So that’s the official stuff. However, in Zuckerberg’s interview with Newton, he also talked about a few other things, including an upcoming expansion to Facebook’s relationship with Spotify that will involve the latter’s media player directly integrated into the Facebook feed. (This detail was mentioned in Kafka’s Sunday scoop, though not in the corporate blog post.) The initiative is apparently regarded internally as “Project Boombox,” and I’m told that the rollout of this integration could take place as early as next week.
Here’s one thing about this bit that caught my attention during the interview: Zuckerberg seemed to principally frame the “Project Boombox” partnership around the music side of the player experience. This is curious, because I’m pretty sure podcasts could be easily distributed over the integrated Spotify player in much the same way that any music track could. Which is to say, I wouldn’t necessarily discount the podcast piece from “Project Boombox” — unless, of course, there’s some sort of internal podcast player initiative yet to be announced by Facebook.
In any case, Spotify certainly doesn’t seem to see much distinction between the music and podcast pieces in its expanded relationship with Facebook. At least, that’s what I gather from the official statement by Spotify in response to Zuckerberg’s interview yesterday: “Facebook’s interest in audio is further validation of the category and reinforces what we’ve known all along — the power and potential for audio is limitless. Our ambition has always been to make Spotify ubiquitous across platforms and devices — bringing music and podcasts to more people — and our new integration with Facebook is another step in these efforts. We look forward to a continued partnership with Facebook, fueling audio discovery around the world.”
However things shake out, here’s the one big thing I’ll be watching for when the player integration rolls out: How will the data flows work between the two sides? Will Facebook get any of that data? And how will all this fit into the larger context of Apple’s upcoming data privacy update that has gotten Facebook a little riled up?
Three more things I want to hit before we move on:
Firstly, here’s my read on the Facebook side of the equation: This is very clearly Facebook feeling like it needs to respond to (or at least have a play in) the rising buzz and money sloshing around the modern digital audio category. And so I think we’re looking at the company now doing the thing it’s really good at, which is leaning on its core advantages — scale, gigantism, monopolistic power, and so on — and toss a bunch of in-category clones and incentives at the wall to see what sticks.
Clubhouse is hot? Let’s do that. Podcasting is hot? Let’s plug that in here. Spotify is hot? We’re doing them already, but let’s do more. The organizing principle for Facebook — as always, and as is the case for any attention-economy business — is to keep users on its apps and platforms as much as possible, and catching the modern digital audio wave in this manner falls from that imperative. Will any of these things stick? TBD, my dude. However, despite the fact that I’m not a particularly close observer of Facebook, even I know that the company has a… let’s say, mixed track record when it comes to new product innovations in recent years. I wouldn’t bet the farm on this.

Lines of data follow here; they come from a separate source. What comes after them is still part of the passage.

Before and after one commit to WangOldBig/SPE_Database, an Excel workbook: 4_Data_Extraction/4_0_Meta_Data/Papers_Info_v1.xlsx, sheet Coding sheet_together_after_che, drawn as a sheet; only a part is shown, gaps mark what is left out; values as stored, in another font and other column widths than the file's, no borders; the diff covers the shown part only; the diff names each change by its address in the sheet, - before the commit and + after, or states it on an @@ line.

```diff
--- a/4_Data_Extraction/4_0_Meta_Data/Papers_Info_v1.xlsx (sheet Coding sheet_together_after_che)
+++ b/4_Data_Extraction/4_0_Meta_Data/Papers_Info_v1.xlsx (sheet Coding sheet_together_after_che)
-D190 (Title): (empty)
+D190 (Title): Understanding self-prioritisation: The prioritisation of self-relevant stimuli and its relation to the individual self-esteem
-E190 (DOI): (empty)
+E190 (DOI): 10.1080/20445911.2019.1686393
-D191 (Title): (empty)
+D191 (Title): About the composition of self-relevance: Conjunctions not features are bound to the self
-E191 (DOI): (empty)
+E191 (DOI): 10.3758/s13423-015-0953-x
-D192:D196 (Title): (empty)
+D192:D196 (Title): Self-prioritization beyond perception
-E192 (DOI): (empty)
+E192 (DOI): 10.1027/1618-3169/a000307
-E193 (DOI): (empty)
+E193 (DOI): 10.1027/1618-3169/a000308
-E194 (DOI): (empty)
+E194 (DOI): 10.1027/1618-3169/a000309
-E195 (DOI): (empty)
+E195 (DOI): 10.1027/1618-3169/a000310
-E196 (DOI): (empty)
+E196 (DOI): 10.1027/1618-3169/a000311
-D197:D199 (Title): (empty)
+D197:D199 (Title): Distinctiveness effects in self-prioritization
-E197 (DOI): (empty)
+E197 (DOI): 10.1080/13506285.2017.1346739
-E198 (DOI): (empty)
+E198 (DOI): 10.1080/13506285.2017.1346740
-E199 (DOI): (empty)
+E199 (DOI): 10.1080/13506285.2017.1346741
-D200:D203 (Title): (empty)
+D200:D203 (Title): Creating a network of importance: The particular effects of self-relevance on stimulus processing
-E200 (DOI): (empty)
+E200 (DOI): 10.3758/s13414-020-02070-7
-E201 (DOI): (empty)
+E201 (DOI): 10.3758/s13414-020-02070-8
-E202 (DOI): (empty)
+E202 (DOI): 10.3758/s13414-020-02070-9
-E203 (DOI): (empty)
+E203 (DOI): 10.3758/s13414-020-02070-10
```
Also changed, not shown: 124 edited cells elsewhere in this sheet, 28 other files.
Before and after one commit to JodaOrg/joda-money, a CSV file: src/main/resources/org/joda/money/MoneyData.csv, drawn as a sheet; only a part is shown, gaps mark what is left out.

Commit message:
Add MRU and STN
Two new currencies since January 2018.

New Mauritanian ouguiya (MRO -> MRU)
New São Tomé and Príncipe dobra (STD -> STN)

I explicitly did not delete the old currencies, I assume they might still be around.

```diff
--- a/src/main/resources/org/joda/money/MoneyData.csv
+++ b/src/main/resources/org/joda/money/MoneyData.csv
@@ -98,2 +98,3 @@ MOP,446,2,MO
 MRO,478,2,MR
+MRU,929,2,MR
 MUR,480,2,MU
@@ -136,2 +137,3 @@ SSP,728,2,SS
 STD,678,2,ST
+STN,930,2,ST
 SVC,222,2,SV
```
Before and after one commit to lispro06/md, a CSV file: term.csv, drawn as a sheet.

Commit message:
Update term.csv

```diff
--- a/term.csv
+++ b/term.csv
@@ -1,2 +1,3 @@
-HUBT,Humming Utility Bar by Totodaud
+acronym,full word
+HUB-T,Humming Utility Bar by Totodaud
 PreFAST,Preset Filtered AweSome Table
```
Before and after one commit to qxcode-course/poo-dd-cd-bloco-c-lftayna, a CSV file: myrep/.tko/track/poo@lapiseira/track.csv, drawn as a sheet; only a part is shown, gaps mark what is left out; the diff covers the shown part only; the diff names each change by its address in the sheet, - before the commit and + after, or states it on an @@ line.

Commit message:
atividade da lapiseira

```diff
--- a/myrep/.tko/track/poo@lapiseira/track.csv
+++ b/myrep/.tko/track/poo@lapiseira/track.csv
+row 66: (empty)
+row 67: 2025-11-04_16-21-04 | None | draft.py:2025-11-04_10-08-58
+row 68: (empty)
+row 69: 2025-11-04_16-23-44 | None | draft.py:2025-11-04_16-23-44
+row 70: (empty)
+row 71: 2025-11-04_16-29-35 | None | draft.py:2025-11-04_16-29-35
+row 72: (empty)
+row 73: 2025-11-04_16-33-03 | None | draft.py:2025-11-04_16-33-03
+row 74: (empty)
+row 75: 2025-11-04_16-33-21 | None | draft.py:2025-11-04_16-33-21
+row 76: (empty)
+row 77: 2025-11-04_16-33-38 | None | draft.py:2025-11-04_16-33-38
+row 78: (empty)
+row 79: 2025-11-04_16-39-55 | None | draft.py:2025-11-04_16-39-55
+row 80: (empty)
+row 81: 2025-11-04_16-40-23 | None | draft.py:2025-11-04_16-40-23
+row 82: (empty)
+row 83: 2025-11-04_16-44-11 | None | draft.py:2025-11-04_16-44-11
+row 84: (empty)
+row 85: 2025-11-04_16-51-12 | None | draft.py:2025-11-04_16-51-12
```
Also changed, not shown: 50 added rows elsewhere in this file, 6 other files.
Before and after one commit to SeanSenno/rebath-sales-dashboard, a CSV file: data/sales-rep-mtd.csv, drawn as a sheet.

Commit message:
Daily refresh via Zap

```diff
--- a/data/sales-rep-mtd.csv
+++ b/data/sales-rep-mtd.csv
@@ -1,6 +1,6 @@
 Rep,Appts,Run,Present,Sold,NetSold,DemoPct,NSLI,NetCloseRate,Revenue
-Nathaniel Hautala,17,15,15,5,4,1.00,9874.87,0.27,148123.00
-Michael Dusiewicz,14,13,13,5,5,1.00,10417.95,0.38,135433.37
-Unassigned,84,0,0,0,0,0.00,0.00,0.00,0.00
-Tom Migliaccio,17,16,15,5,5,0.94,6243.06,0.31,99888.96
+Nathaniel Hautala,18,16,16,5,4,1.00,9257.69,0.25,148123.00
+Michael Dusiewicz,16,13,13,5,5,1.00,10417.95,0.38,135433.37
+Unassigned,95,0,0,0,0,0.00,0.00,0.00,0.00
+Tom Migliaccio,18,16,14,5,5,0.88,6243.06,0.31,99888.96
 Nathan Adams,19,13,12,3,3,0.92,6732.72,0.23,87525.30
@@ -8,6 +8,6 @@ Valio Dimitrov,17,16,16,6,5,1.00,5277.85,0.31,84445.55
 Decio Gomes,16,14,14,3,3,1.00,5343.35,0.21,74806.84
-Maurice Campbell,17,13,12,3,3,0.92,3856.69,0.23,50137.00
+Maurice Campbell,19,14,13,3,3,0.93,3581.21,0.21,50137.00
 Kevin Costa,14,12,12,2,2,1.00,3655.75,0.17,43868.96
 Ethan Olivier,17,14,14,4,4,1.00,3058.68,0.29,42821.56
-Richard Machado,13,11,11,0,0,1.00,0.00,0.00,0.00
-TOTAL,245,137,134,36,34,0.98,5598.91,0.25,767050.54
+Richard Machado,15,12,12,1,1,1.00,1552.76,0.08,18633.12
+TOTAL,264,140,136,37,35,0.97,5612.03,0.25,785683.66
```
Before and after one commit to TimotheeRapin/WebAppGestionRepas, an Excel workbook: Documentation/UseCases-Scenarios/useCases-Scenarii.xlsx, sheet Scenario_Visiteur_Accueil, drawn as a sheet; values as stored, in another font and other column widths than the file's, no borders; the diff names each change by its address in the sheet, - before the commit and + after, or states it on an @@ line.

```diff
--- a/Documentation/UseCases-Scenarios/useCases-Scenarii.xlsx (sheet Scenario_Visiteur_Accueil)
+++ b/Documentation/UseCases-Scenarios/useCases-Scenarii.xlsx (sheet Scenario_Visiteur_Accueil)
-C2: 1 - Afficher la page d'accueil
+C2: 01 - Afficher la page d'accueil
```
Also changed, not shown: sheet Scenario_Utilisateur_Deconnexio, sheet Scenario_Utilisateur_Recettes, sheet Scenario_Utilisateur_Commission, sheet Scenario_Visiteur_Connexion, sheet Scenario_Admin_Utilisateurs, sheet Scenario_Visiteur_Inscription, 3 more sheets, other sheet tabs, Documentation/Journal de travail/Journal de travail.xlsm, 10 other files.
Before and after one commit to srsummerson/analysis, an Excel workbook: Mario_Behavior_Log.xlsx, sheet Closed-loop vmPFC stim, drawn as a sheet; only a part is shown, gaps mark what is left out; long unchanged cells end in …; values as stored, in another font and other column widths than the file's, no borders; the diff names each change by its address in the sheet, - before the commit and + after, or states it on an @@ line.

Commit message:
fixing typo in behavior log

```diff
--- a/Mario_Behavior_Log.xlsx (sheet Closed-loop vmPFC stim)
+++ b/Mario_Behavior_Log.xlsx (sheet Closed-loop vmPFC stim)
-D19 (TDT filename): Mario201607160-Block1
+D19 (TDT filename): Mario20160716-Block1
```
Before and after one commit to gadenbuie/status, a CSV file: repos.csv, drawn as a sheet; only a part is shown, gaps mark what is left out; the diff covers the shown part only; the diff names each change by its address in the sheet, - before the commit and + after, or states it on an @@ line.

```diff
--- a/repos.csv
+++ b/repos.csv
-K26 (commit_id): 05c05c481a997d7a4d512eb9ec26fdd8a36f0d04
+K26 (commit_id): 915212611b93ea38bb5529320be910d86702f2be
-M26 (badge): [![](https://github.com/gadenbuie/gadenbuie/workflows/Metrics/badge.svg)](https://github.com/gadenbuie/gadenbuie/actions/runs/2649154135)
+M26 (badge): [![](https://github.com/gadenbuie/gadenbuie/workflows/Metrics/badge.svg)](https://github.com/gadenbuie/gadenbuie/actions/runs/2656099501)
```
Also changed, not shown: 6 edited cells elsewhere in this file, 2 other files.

This is probably the appropriate point to bring up Facebook’s last major audio push: a 2016 product called “Facebook Live Audio,” which let select publishers like the BBC World Service and HarperCollins stream live audio broadcasts to Facebook users. This attempt was connected to another media fad at the time — livestreaming — which has since faded for the most part. (RIP Periscope and Meerkat.)
Secondly, let’s go over the Clubhouse side of the equation. In a matter of weeks, Clubhouse’s competitive field has gone from mildly tentative to very, very crowded all of a sudden. Facebook has its upcoming “Live Audio Rooms,” Spotify acquired Locker Room, and rival products can be found from the likes of Twitter, Slack, LinkedIn, and Discord, among others. Yesterday, Reddit unveiled its cover of this pop song. I’m almost certain I’m missing somebody, and I’m almost certain more are on the way.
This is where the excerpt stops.